Activity
Reproduce the data below verbatim from the line containing "subgraph HDRPipeline[HDRRenderer 链路]" through its final line, and produce nothing more.

Detected change data
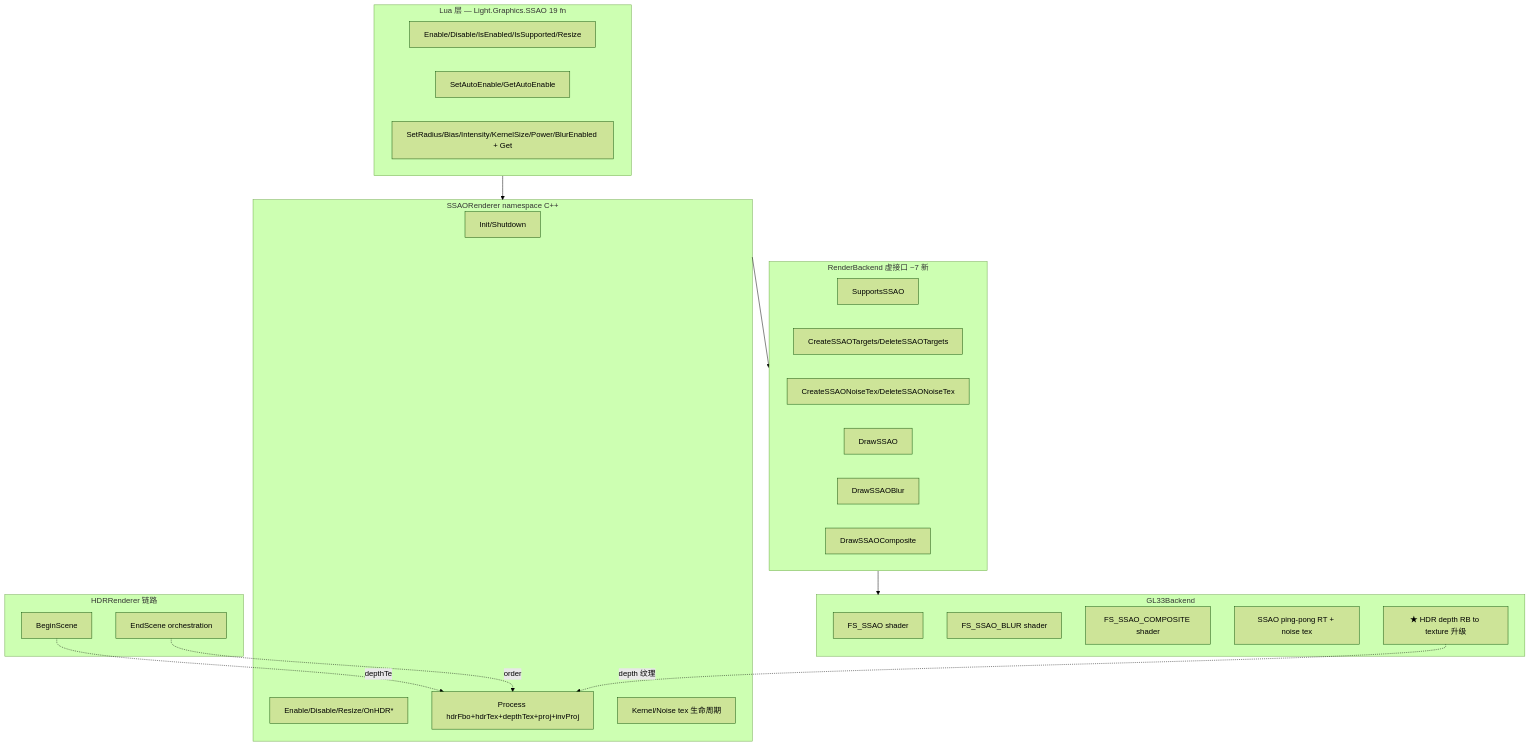
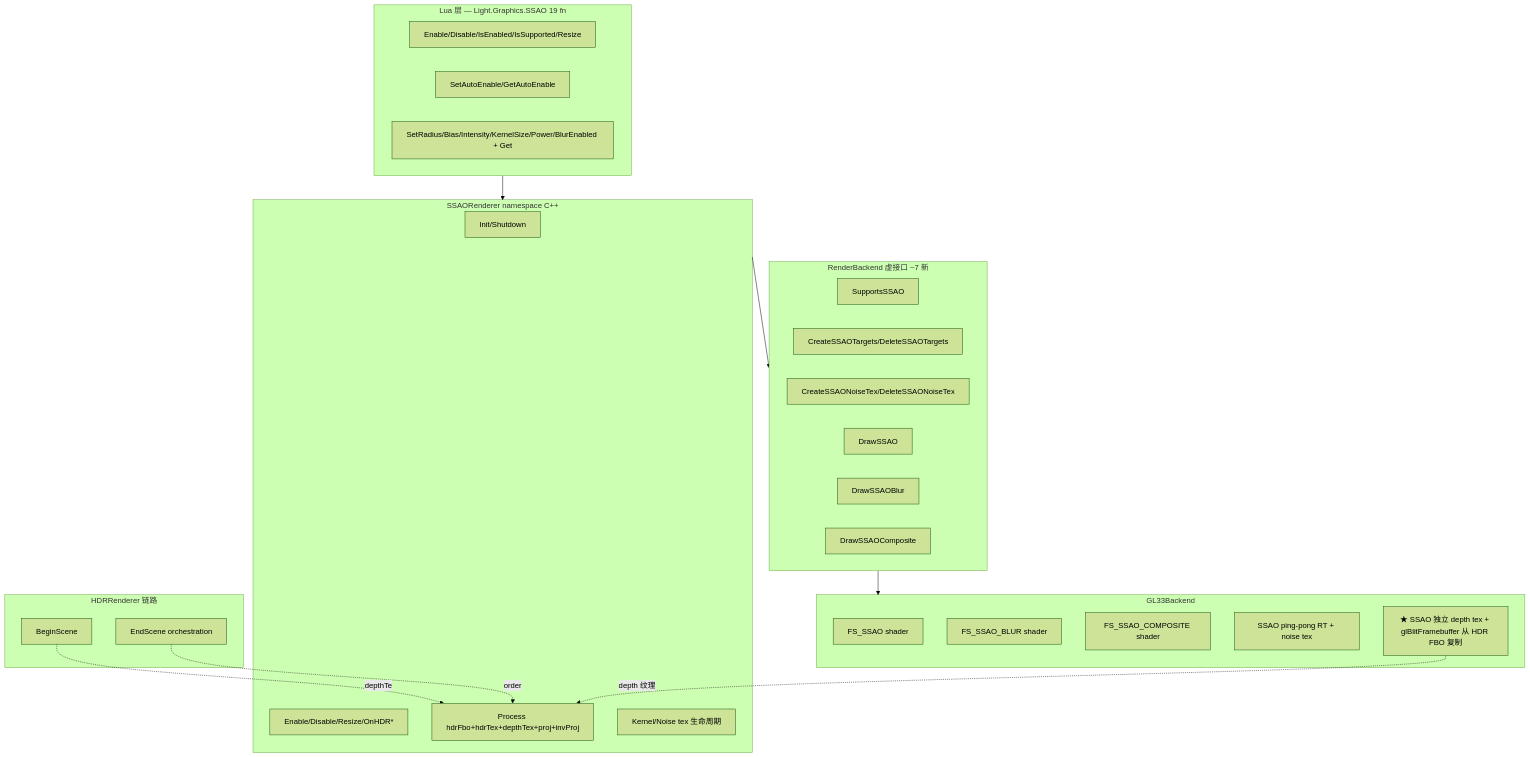
One commit to futzhj/ChocoLightEngine changed the first of 2 diagrams in docs/Phase E 渲染管线升级/DESIGN_PhaseE_8.md. Above: the diagram before and after it, drawn with Mermaid (forest theme). The commit also changed other lines of this file and 2 other files, not shown here.

````diff
--- a/docs/Phase E 渲染管线升级/DESIGN_PhaseE_8.md
+++ b/docs/Phase E 渲染管线升级/DESIGN_PhaseE_8.md
@@ -10,44 +10,44 @@
 ```mermaid
 flowchart TD
     subgraph LuaLayer[Lua 层 — Light.Graphics.SSAO 19 fn]
         L1[Enable/Disable/IsEnabled/IsSupported/Resize]
         L2[SetAutoEnable/GetAutoEnable]
         L3[SetRadius/Bias/Intensity/KernelSize/Power/BlurEnabled + Get]
     end
 
     subgraph RendererLayer[SSAORenderer namespace C++]
         R1[Init/Shutdown]
         R2[Enable/Disable/Resize/OnHDR*]
         R3[Process hdrFbo+hdrTex+depthTex+proj+invProj]
         R4[Kernel/Noise tex 生命周期]
     end
 
     subgraph BackendLayer[RenderBackend 虚接口 ~7 新]
         B1[SupportsSSAO]
         B2[CreateSSAOTargets/DeleteSSAOTargets]
         B3[CreateSSAONoiseTex/DeleteSSAONoiseTex]
         B4[DrawSSAO]
         B5[DrawSSAOBlur]
         B6[DrawSSAOComposite]
     end
 
     subgraph GL33[GL33Backend]
         G1[FS_SSAO shader]
         G2[FS_SSAO_BLUR shader]
         G3[FS_SSAO_COMPOSITE shader]
         G4[SSAO ping-pong RT + noise tex]
-        G5[★ HDR depth RB to texture 升级]
+        G5[★ SSAO 独立 depth tex + glBlitFramebuffer 从 HDR FBO 复制]
     end
 
     subgraph HDRPipeline[HDRRenderer 链路]
         H1[BeginScene]
         H2[EndScene orchestration]
     end
 
     LuaLayer --> RendererLayer
     RendererLayer --> BackendLayer
     BackendLayer --> GL33
     H1 -.depthTex.-> R3
     H2 -.order.-> R3
     G5 -.depth 纹理.-> R3
 ```
````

Written response
     subgraph HDRPipeline[HDRRenderer 链路]
         H1[BeginScene]
         H2[EndScene orchestration]
     end
 
     LuaLayer --> RendererLayer
     RendererLayer --> BackendLayer
     BackendLayer --> GL33
     H1 -.depthTex.-> R3
     H2 -.order.-> R3
     G5 -.depth 纹理.-> R3
 ```
````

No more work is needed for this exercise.